Sunday, August 4, 2019

August is Supposed to be Happiness Happens Month

Image by HOerwin56 from Pixabay
I am posting this on a day that is full of horror and sorrow. A day which once again finds families making preparations to bury victims of violence. Violence that is happening too frequently to chalk it up to a homicidal sociopath with motives that cannot be explained. Homicidal sociopaths have always existed among us. However, they have now been joined by homicidal ideologues who have been emboldened by hateful rhetoric. Rhetoric that aims to normalize divisive tribalism in order to centralize power, control and the money that goes with it.

Today, as I feel almost without hope, I remind myself, as did Anne Frank, that there IS good in the world. Good that is not owned by one group or another, but that lives in the hearts and minds of many people. People who must now, as we did after 9-11, bind together to keep the darkness at bay. 

Once I wrote "we will laugh again" during a time we never thought we could. Since that time I have learned how necessary laughter is to human survival. From primitive times when a smile or laugh between two neolithic strangers was a sign of harmless intentions, and a willingness to
"all get along," to the survival-enhancing and bonding purpose of the laughter of a baby; laughter has sustained humanity.


On the evening of the Charlie Hebdo shooting in January, 2015, I was scheduled to give a presentation on laughter. I was despondent, I could not imagine asking people to laugh on such a horrific day. But after expressing my concern to other members of the Association for Applied & Therapeutic Humor, I understood how very important it was to go on with the program. Not only to share laughter in a safe space to ease stress and release endorphins, but to help the attendees build resilience to help them through the difficult days. Difficult days, that now, in 2019, are still being repeated.

My wish for those in mourning is that happy memories — times of laughter and smiling — will help sustain them in the days, weeks, months and years ahead.
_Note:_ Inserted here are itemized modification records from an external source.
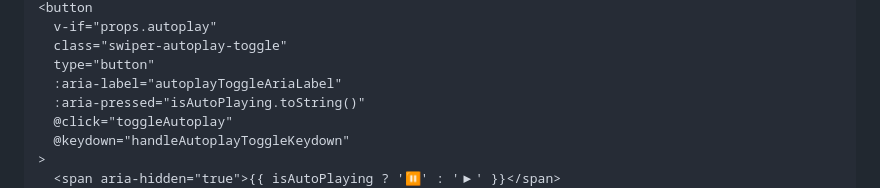
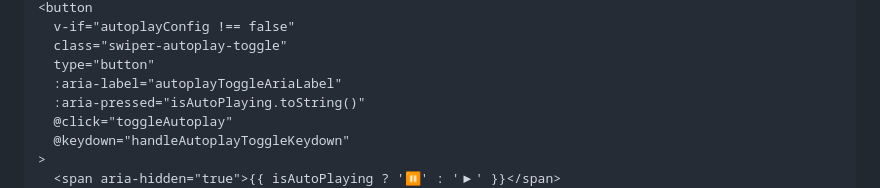
Before and after one commit to kangE88/gudiantales, a Markdown page: README.md, the part around one of its changes. Rendered like a GitHub page.

```diff
--- a/README.md
+++ b/README.md
@@ -185,5 +185,5 @@
     <button
-      v-if="props.autoplay"
+      v-if="autoplayConfig !== false"
       class="swiper-autoplay-toggle"
       type="button"
       :aria-label="autoplayToggleAriaLabel"
```
Also changed, not shown: other parts of README.md (+23 -9 lines).
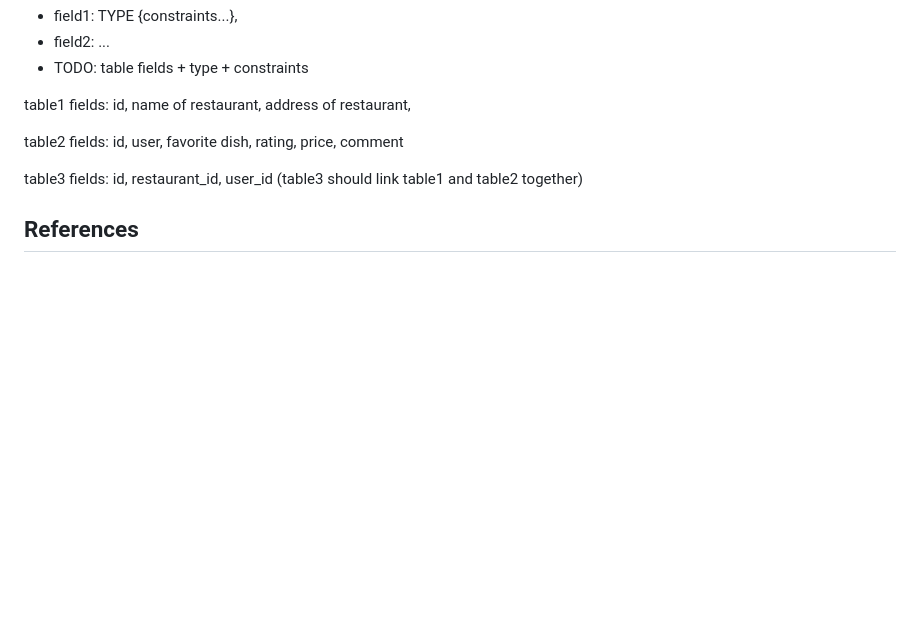
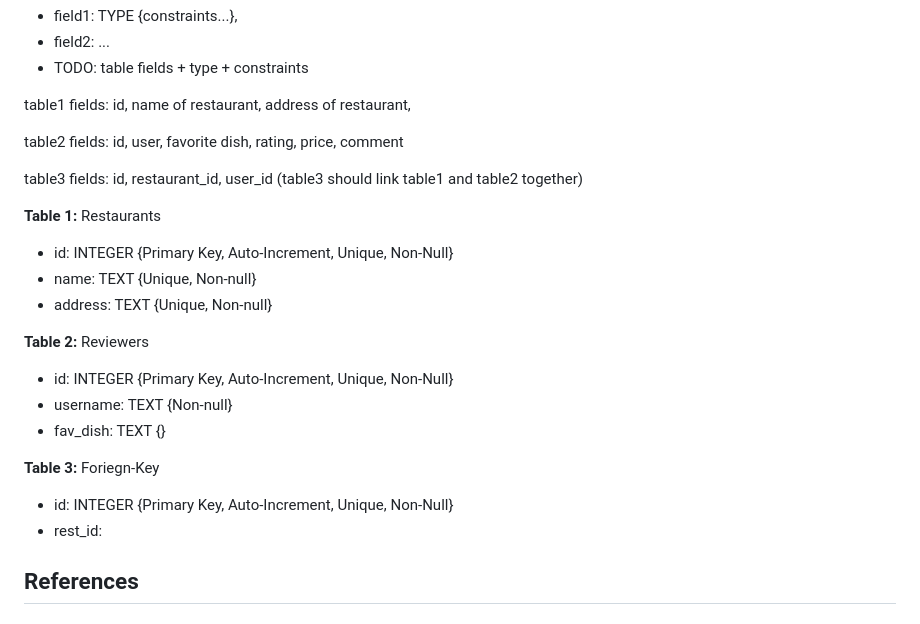
Before and after one commit to Sparke66/eateries-catalog, a Markdown page: design-plan/milestone-1.md, the part around the change. Rendered like a GitHub page; blank space fills up the shorter version.

Commit message:
Milestone 1: implemented tables

```diff
--- a/design-plan/milestone-1.md
+++ b/design-plan/milestone-1.md
@@ -172,6 +172,23 @@ table2 fields: id, user, favorite dish, rating, price, comment
 table3 fields: id, restaurant_id, user_id
 (table3 should link table1 and table2 together)
 
+**Table 1:** Restaurants
+
+- id: INTEGER {Primary Key, Auto-Increment, Unique, Non-Null}
+- name: TEXT {Unique, Non-null}
+- address: TEXT {Unique, Non-null}
+
+**Table 2:** Reviewers
+
+- id: INTEGER {Primary Key, Auto-Increment, Unique, Non-Null}
+- username: TEXT {Non-null}
+- fav_dish: TEXT {}
+
+**Table 3:** Foriegn-Key
+
+- id: INTEGER {Primary Key, Auto-Increment, Unique, Non-Null}
+- rest_id:
+
 ## References
 
 ### Collaborators
```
That they may gather with others who loved the persons lost; to weep together, grieve together, share memories together, and eventually laugh together.
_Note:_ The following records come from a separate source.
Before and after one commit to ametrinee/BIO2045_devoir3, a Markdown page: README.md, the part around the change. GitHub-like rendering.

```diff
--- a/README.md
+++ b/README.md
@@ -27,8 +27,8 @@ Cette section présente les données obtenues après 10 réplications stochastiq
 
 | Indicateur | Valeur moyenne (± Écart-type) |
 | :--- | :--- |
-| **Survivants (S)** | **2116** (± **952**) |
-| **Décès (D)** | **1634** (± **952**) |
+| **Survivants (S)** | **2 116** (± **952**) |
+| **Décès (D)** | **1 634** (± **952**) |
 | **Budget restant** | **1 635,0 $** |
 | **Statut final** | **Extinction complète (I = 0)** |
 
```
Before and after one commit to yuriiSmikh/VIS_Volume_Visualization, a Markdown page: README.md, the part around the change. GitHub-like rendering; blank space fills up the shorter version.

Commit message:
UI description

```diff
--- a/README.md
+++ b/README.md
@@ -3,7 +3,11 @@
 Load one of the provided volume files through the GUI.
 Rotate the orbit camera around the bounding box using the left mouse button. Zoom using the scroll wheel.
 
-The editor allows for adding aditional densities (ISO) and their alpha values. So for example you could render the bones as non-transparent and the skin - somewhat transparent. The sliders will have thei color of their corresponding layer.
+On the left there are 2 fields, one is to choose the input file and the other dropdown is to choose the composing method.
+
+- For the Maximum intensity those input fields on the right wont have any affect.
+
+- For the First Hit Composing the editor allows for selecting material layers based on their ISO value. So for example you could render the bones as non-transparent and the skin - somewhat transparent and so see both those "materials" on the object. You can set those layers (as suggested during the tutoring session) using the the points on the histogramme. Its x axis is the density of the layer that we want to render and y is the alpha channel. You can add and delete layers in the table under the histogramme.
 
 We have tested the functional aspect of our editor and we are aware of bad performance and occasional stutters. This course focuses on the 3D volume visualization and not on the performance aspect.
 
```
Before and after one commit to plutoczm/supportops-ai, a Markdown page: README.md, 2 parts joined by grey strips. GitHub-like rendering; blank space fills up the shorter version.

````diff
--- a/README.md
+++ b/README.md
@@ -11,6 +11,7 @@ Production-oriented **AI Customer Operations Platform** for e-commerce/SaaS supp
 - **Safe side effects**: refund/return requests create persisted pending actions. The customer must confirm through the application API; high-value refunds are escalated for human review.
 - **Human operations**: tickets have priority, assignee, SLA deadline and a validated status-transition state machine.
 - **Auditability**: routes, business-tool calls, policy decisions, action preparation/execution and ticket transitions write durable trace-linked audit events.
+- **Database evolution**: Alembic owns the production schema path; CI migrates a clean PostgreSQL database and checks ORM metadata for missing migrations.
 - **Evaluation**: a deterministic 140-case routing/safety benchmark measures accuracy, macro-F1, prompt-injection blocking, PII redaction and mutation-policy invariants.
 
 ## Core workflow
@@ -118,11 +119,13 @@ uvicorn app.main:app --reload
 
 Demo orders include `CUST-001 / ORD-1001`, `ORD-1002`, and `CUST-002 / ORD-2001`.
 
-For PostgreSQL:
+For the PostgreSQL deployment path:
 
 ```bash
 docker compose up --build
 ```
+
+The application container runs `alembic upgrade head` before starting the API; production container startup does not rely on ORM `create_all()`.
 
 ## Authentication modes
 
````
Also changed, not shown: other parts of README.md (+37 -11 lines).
And I will continue to look for those people who help us build our resilience through their smiles, laughter, hopefulness and giving spirits. And I will be thanking those near me in Central New Jersey, who share this gift with others. Not just because it is a nice thing to do, but because we need it for our survival.